(Difference listings)
--- START ---

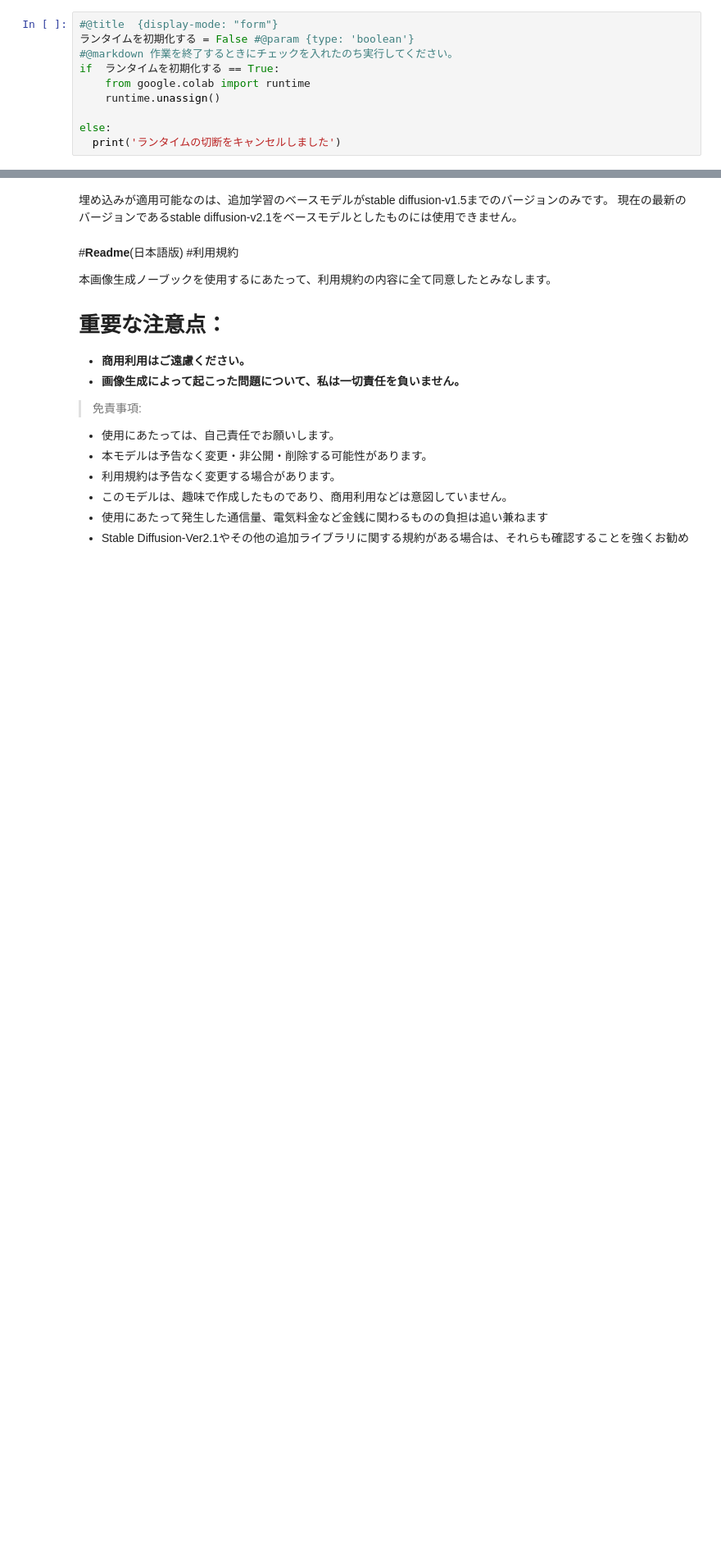
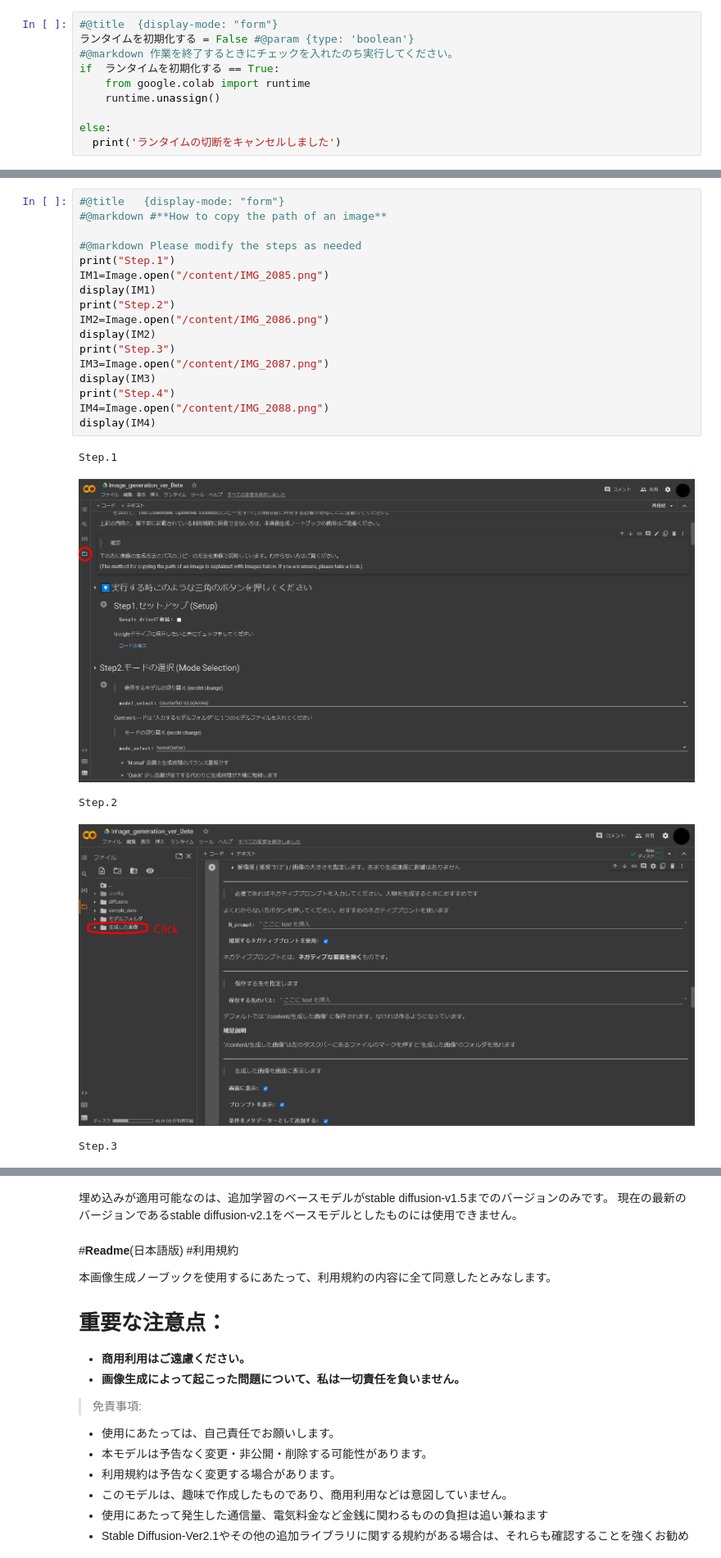
Before and after one commit to suzukimain/diffusers_in_Colab, a Jupyter notebook: diffusers_in_Colab.ipynb, the cells around one changed output, grey strips where cells are left out. Shown at 82% size. Saved outputs shown, nothing was run; the diff lists cells and outputs as text; blank space fills up the shorter version.

```diff
--- a/diffusers_in_Colab.ipynb
+++ b/diffusers_in_Colab.ipynb
@@ -1226,0 +1005,23 @@ else:
+# %%
+#@title   {display-mode: "form"}
+#@markdown #**How to copy the path of an image**
+
+#@markdown Please modify the steps as needed
+print("Step.1")
+IM1=Image.open("/content/IMG_2085.png")
+display(IM1)
+print("Step.2")
+IM2=Image.open("/content/IMG_2086.png")
+display(IM2)
+print("Step.3")
+IM3=Image.open("/content/IMG_2087.png")
+display(IM3)
+print("Step.4")
+IM4=Image.open("/content/IMG_2088.png")
+display(IM4)
+# %% [output]
+Step.1
+[figure, added]
+Step.2
+[figure, added]
+Step.3
```
Also changed, not shown: parts of 10 cells of this notebook.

--- END ---

**Problem statement:**
Where the word "content" appears in a line of the data above, tally that line; then give the total and nothing more.

**Exercise solution:**
4